  • heparan sulfate proteoglycans;
  • Sulf1;
  • Sulf2;
  • synaptic plasticity;
  • behaviour;
  • neurite outgrowth

Abstract
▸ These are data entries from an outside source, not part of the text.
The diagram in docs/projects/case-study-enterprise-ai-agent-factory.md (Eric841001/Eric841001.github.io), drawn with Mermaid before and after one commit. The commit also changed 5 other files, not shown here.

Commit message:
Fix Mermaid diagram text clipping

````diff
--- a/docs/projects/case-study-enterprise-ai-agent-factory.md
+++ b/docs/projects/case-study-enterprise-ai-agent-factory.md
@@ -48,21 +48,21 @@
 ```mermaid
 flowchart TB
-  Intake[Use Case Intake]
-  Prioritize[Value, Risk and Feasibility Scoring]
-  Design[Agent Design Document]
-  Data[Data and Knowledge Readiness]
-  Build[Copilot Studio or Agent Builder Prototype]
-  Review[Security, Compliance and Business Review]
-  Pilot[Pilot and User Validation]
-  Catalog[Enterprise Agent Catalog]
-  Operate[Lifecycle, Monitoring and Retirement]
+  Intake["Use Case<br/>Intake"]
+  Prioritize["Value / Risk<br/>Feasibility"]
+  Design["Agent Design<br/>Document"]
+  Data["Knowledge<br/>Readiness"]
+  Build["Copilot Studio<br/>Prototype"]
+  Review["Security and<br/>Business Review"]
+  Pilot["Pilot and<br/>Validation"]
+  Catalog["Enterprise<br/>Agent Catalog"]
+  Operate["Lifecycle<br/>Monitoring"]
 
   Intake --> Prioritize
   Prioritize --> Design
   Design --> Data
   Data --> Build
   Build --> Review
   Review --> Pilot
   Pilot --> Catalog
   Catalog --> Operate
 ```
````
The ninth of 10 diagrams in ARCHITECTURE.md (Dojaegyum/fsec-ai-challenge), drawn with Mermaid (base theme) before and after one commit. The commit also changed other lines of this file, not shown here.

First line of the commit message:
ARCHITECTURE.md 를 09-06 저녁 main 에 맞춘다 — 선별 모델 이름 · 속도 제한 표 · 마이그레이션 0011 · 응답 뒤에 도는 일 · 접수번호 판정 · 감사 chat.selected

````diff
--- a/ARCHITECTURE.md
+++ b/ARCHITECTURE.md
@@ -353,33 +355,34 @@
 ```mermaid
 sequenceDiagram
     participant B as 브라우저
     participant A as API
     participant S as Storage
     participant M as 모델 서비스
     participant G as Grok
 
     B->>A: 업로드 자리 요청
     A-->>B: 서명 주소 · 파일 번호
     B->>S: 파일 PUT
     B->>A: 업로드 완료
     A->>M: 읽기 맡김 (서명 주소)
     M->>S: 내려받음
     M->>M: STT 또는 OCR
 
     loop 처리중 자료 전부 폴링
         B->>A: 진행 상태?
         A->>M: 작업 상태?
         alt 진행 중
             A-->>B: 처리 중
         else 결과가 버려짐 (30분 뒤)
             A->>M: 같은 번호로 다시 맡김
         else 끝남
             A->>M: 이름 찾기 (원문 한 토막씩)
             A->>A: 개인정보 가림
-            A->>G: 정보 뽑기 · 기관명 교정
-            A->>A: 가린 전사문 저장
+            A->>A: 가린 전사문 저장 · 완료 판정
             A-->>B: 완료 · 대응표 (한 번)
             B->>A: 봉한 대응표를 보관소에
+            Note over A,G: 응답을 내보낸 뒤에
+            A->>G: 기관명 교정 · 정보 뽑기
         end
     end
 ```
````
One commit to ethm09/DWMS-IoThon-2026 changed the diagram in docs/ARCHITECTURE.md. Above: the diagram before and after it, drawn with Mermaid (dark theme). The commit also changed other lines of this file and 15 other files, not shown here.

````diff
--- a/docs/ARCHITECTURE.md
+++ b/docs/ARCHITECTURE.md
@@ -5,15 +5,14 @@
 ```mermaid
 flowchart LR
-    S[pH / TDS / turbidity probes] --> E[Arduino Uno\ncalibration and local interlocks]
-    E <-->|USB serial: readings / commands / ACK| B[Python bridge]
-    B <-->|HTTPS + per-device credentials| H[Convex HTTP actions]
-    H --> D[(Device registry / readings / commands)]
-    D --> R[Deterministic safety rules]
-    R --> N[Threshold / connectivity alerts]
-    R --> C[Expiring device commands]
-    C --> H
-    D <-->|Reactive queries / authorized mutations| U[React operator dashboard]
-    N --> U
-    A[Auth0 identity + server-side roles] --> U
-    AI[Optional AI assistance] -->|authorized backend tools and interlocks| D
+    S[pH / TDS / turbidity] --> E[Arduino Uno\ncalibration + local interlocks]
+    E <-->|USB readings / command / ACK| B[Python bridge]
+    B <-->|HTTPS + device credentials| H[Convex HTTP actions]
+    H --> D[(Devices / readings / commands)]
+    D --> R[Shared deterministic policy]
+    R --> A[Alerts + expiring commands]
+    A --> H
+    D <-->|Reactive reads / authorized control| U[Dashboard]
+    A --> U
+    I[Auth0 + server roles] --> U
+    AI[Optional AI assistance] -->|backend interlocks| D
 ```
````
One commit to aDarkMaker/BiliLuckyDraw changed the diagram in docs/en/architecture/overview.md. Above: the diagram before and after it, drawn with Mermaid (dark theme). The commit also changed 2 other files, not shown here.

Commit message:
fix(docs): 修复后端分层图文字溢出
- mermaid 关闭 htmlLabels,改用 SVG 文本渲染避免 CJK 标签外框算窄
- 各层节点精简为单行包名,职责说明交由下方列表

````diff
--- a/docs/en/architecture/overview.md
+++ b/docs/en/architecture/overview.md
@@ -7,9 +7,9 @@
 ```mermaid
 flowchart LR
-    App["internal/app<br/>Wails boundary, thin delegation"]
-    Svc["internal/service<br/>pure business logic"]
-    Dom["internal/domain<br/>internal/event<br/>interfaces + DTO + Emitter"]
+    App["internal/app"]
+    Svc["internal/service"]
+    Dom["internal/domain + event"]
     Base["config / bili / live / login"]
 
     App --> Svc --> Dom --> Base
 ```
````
The extracellular sulfatases Sulf1 and Sulf2 remove specific 6-O-sulfate groups from heparan sulfate, thereby modulating numerous signalling pathways underlying development and homeostasis. In vitro data have suggested that the two enzymes show functional redundancy. To elucidate their in vivo functions and to further address the question of a putative redundancy, we have generated Sulf1- and Sulf2-deficient mice. Phenotypic analysis of these animals revealed higher embryonic lethality of Sulf2 knockout mice, which can be associated with neuroanatomical malformations during embryogenesis. Sulf1 seems not to be essential for developmental or postnatal viability, as mice deficient in this sulfatase show no overt phenotype. However, neurite outgrowth deficits were observed in hippocampal and cerebellar neurons of both mutant mouse lines, suggesting that not only Sulf2 but also Sulf1 function plays a role in the developing nervous system. Behavioural analysis revealed differential deficits with regard to cage activity and spatial learning for Sulf1- and Sulf2-deficient mouse lines. In addition, Sulf1-specific deficits were shown for synaptic plasticity in the CA1 region of the hippocampus, associated with a reduced spine density. These results reveal that Sulf1 and Sulf2 fulfil non-redundant functions in vivo in the development and maintenance of the murine nervous system.